Egypt and Sudan have reactivated their membership in one of the primary offices of the Nile Basin Initiative after a two-year absence, Ethiopia’s foreign ministry saidon its website Sunday.
The ministry said it considered the nations’ return to the Eastern Nile Technical Regional Office a move toward dialogue and negotiation to avoid a serious conflict over the distribution of Nile water.
The decision came at a meeting of the Eastern Nile Council of Ministers last week in the Ethiopian capital of Addis Ababa. Egyptian Water Resources and Irrigation Minister Mohamed Bahaa Eddin participated in the meeting.
Egypt, Ethiopia and eight other countries through which the river passes have been locked in more than a decade of contentious talks driven by anger over the perceived injustice of a previous Nile water treaty signed in 1929.
Under this pact Egypt is entitled to 55.5 billion cubic meters of water a year, the lion's share of the Nile's total flow of around 84 billion cubic meters, despite the fact that some 85 percent of the water originates in Ethiopia.

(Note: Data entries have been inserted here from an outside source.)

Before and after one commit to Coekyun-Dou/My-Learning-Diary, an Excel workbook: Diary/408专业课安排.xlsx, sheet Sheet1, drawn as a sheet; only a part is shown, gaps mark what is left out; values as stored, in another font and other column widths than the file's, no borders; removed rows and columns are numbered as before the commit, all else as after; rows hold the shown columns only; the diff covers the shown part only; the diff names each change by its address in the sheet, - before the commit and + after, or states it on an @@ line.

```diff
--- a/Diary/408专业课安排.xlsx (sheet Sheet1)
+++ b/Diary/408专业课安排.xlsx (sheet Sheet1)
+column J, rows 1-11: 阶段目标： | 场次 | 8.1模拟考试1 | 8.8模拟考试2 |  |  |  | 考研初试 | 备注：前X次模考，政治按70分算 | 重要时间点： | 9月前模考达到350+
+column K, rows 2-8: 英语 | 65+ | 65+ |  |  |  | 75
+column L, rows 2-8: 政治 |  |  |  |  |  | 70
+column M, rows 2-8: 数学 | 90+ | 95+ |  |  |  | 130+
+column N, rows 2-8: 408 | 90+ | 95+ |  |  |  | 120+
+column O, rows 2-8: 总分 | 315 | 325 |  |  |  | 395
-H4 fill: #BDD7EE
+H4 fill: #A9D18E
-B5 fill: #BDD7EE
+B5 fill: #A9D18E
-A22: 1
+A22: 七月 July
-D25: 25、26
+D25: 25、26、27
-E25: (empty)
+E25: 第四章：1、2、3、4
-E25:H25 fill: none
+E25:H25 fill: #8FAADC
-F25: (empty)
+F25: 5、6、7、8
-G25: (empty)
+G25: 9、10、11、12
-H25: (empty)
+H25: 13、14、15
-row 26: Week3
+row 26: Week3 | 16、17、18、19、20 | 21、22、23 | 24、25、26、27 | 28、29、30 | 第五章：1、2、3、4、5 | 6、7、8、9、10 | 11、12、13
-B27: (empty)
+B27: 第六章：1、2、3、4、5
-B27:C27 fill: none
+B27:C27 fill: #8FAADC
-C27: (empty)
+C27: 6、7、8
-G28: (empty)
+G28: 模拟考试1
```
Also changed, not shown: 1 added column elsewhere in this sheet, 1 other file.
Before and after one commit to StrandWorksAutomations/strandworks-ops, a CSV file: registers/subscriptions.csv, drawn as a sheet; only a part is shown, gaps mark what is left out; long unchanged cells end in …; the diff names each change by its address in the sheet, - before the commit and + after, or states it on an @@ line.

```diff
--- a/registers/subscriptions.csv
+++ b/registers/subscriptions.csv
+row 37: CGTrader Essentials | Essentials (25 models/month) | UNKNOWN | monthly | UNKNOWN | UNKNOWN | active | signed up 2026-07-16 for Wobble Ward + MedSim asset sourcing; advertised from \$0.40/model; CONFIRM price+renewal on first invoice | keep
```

Ethiopia has built five large dams on the Nile in the last decade and has begun work on a US$1.4 billion hydropower facility. Cairo is wary of dam construction in upstream countries that could affect flows.